This is a first in a series of ‘Fitness Friday' Your Health stories.

A high-intensity workout is exploding in popularity in the Edmonton area.

It’s called Crossfit – and the workout is intense, varied, and focuses on building strength and conditioning.

“(It’s) the most challenging you’ll ever do,” says Brenda Smith, with a laugh. “It’s complex. You don’t do the same work every day. There’s no boredom. Every day is challenging a different muscle.”

At 51, Smith says she’s in the best shape of her life – and credits much of that to Crossfit.

“I would say I’ve drank the Kool-Aid. I’m a little bit addicted,” she said. “I’ve gone to a bunch of different gyms over my life. This has been a really supportive community and I’ve seen the progress.”

Smith says the community aspect of Crossfit is the reason she keeps coming back – in fact she goes four to five times a week.

“I think it just fosters that, ‘let’s get together, let’s work out together,’ and the support,” Smith said. “I think it’s just a really good thing to do together.”

The challenging routine isn’t new – but Angie McNally, trainer at Crossfit Machine Shop in Sherwood Park, says it’s been growing in popularity over the past year.

'It's a little community that's really growing'

“It’s taking the boredom out of your exercise and making you do things you never thought you’d do,” McNally said.

“Fifty, 60-year-olds are climbing ropes, doing handstand pushups, pull-ups, it’s a little community that’s really growing.”

Last year, there were about 3,400 international Crossfit affiliates.

Now there are more than 5,000 and so many people are taking part in Crossfit that beginning this month, there will be World Crossfit Games in California – where the most extreme men and women will compete for the title of ‘Fittest on Earth.’

McNally says more people are turning to Crossfit because they see results.

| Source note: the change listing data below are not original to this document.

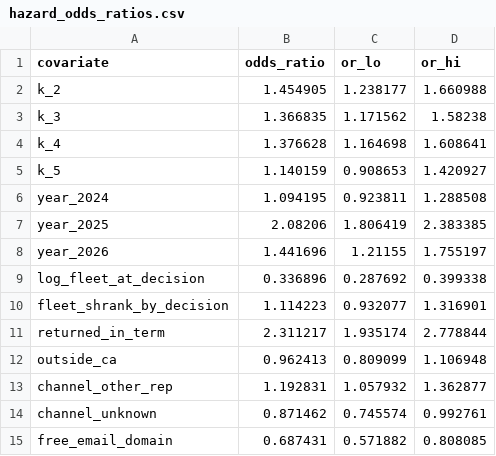
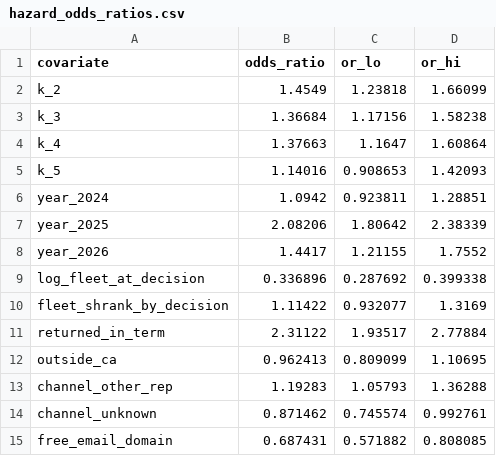
Before and after one commit to JacobCCMorgan/eld-subscription-lifecycle, a CSV file: reports/tables/hazard_odds_ratios.csv, drawn as a sheet.

```diff
--- a/reports/tables/hazard_odds_ratios.csv
+++ b/reports/tables/hazard_odds_ratios.csv
@@ -1,14 +1,14 @@
 covariate,odds_ratio,or_lo,or_hi
-k_2,1.454905,1.238177,1.660988
-k_3,1.366835,1.171562,1.58238
-k_4,1.376628,1.164698,1.608641
-k_5,1.140159,0.908653,1.420927
-year_2024,1.094195,0.923811,1.288508
-year_2025,2.08206,1.806419,2.383385
-year_2026,1.441696,1.21155,1.755197
+k_2,1.4549,1.23818,1.66099
+k_3,1.36684,1.17156,1.58238
+k_4,1.37663,1.1647,1.60864
+k_5,1.14016,0.908653,1.42093
+year_2024,1.0942,0.923811,1.28851
+year_2025,2.08206,1.80642,2.38339
+year_2026,1.4417,1.21155,1.7552
 log_fleet_at_decision,0.336896,0.287692,0.399338
-fleet_shrank_by_decision,1.114223,0.932077,1.316901
-returned_in_term,2.311217,1.935174,2.778844
-outside_ca,0.962413,0.809099,1.106948
-channel_other_rep,1.192831,1.057932,1.362877
+fleet_shrank_by_decision,1.11422,0.932077,1.3169
+returned_in_term,2.31122,1.93517,2.77884
+outside_ca,0.962413,0.809099,1.10695
+channel_other_rep,1.19283,1.05793,1.36288
 channel_unknown,0.871462,0.745574,0.992761
```
Also changed, not shown: reports/tables/cox_hazard_ratios.csv, reports/tables/renewal_calendar_12m.csv, 10 other files.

“It’s full-packed for an hour and results are the first thing that come. Within two weeks, people are feeling better, more energy, within a month they’re seeing their body transform,” McNally said. “It sells itself.”

There’s no treadmill, bike, or elliptical machine in sight.

Instead, instructors use weights, pull-ups and sprinting to train.

Demand for high-intensity, quick workouts

Lisa Belanger, with the University of Alberta's Faculty of Physical Education and Recreation, says there’s a demand for quick workouts that pack a punch.

“There’s a lot of call for quick workouts, so being in and out of the facility within an hour to fit it into your schedule,” Belanger said.

Belanger encourages those interested in high-intensity workouts not to jump in too fast – or else you could be injured.

She advises against sitting for most of the work day and then going to do a high-intensity workout.

“It’s something that your body does need to build up to,” Belanger said.

“If you’re starting out, let them know this is your first class or your first session and they’ll usually bring you up to speed nicely, lighter weights at first and gradually building up.”

Smith says she’s amazed by the improvement she’s seen – particularly in her strength – since she started doing Crossfit.

“I probably went down two dress sizes and as well as being able to do say a 100-pound back squat to 225, I mean, that’s just strength. It’s been a great thing for my strength,” Smith said.

“I used to run three to four times a week and did marathons and never saw the change in my body like I’ve had here.”

With files from Carmen Leibel